» **Directions**: The response must contain every line from the records below that has "docs".

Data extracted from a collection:
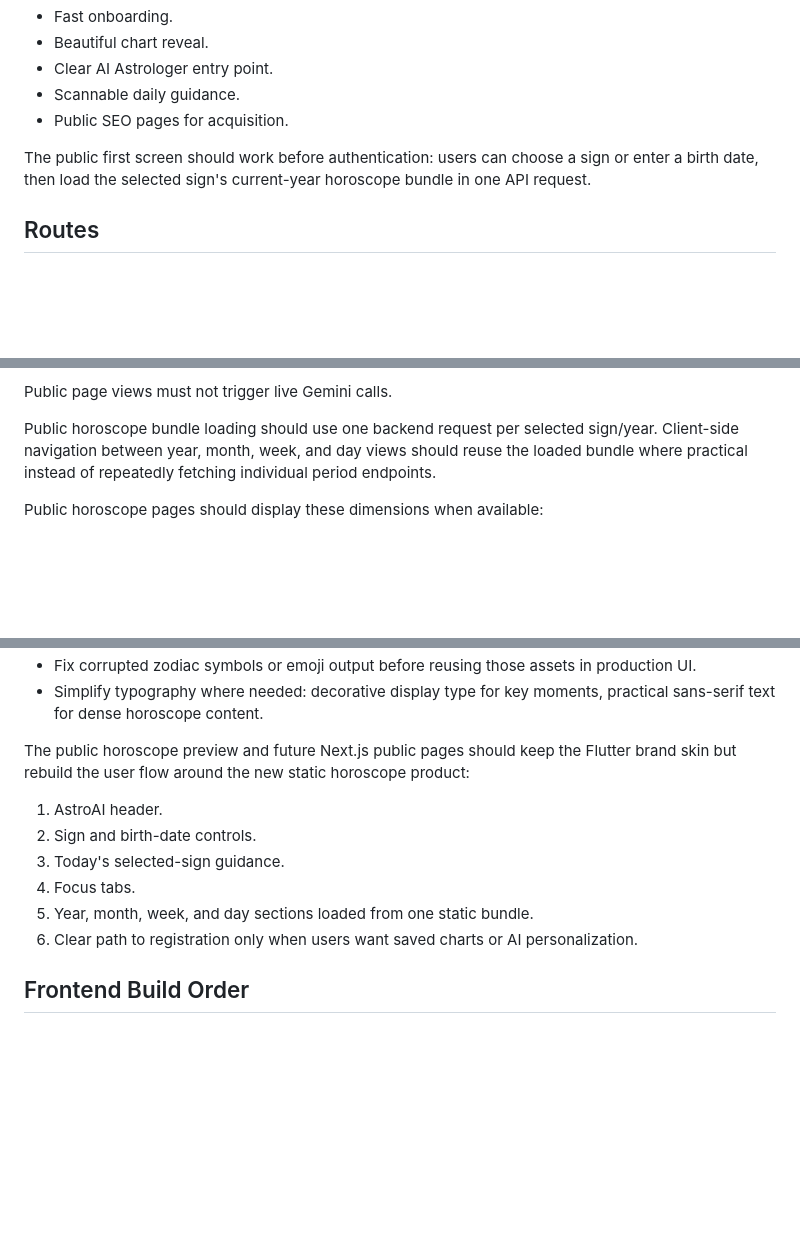
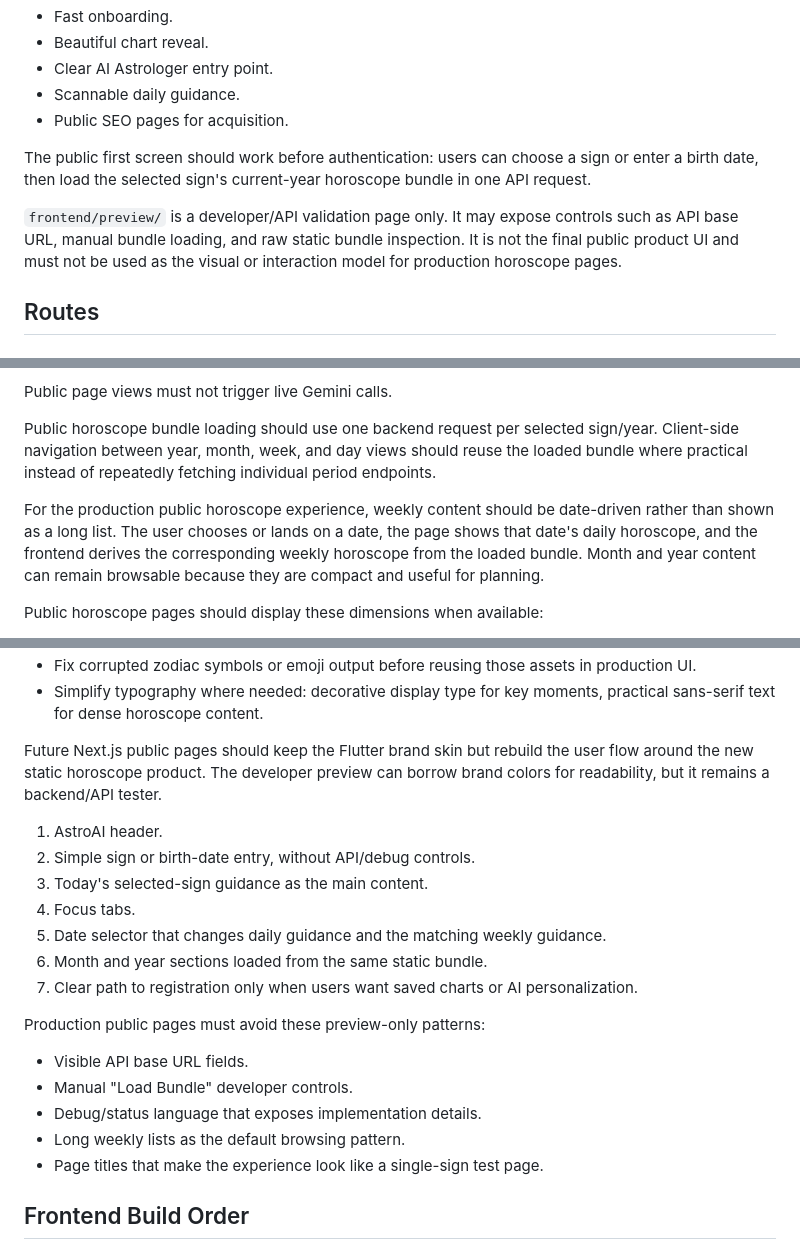
Before and after one commit to sailing-together/AstroAI, a Markdown page: docs/FRONTEND_SPEC.md, 3 parts joined by grey strips. Drawn GitHub-style; blank space fills up the shorter version.

Commit message:
docs: clarify preview is not production UI

```diff
--- a/docs/FRONTEND_SPEC.md
+++ b/docs/FRONTEND_SPEC.md
@@ -20,6 +20,8 @@ The first screen after authentication should move the user into the product, not
 - Public SEO pages for acquisition.
 
 The public first screen should work before authentication: users can choose a sign or enter a birth date, then load the selected sign's current-year horoscope bundle in one API request.
+
+`frontend/preview/` is a developer/API validation page only. It may expose controls such as API base URL, manual bundle loading, and raw static bundle inspection. It is not the final public product UI and must not be used as the visual or interaction model for production horoscope pages.
 
 ## Routes
 
@@ -220,6 +222,8 @@ Public page views must not trigger live Gemini calls.
 
 Public horoscope bundle loading should use one backend request per selected sign/year. Client-side navigation between year, month, week, and day views should reuse the loaded bundle where practical instead of repeatedly fetching individual period endpoints.
 
+For the production public horoscope experience, weekly content should be date-driven rather than shown as a long list. The user chooses or lands on a date, the page shows that date's daily horoscope, and the frontend derives the corresponding weekly horoscope from the loaded bundle. Month and year content can remain browsable because they are compact and useful for planning.
+
 Public horoscope pages should display these dimensions when available:
 
 - General
@@ -272,14 +276,23 @@ Change these parts during redevelopment:
 - Fix corrupted zodiac symbols or emoji output before reusing those assets in production UI.
 - Simplify typography where needed: decorative display type for key moments, practical sans-serif text for dense horoscope content.
 
-The public horoscope preview and future Next.js public pages should keep the Flutter brand skin but rebuild the user flow around the new static horoscope product:
+Future Next.js public pages should keep the Flutter brand skin but rebuild the user flow around the new static horoscope product. The developer preview can borrow brand colors for readability, but it remains a backend/API tester.
 
 1. AstroAI header.
-2. Sign and birth-date controls.
-3. Today's selected-sign guidance.
+2. Simple sign or birth-date entry, without API/debug controls.
+3. Today's selected-sign guidance as the main content.
 4. Focus tabs.
-5. Year, month, week, and day sections loaded from one static bundle.
-6. Clear path to registration only when users want saved charts or AI personalization.
+5. Date selector that changes daily guidance and the matching weekly guidance.
+6. Month and year sections loaded from the same static bundle.
+7. Clear path to registration only when users want saved charts or AI personalization.
+
+Production public pages must avoid these preview-only patterns:
+
+- Visible API base URL fields.
+- Manual "Load Bundle" developer controls.
+- Debug/status language that exposes implementation details.
+- Long weekly lists as the default browsing pattern.
+- Page titles that make the experience look like a single-sign test page.
 
 ## Frontend Build Order
 
```
Also changed, not shown: other parts of docs/FRONTEND_SPEC.md (+1 -1 lines).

» **Answer section**:
Before and after one commit to sailing-together/AstroAI, a Markdown page: docs/FRONTEND_SPEC.md, 3 parts joined by grey strips. Drawn GitHub-style; blank space fills up the shorter version.
docs: clarify preview is not production UI
--- a/docs/FRONTEND_SPEC.md
+++ b/docs/FRONTEND_SPEC.md
Also changed, not shown: other parts of docs/FRONTEND_SPEC.md (+1 -1 lines).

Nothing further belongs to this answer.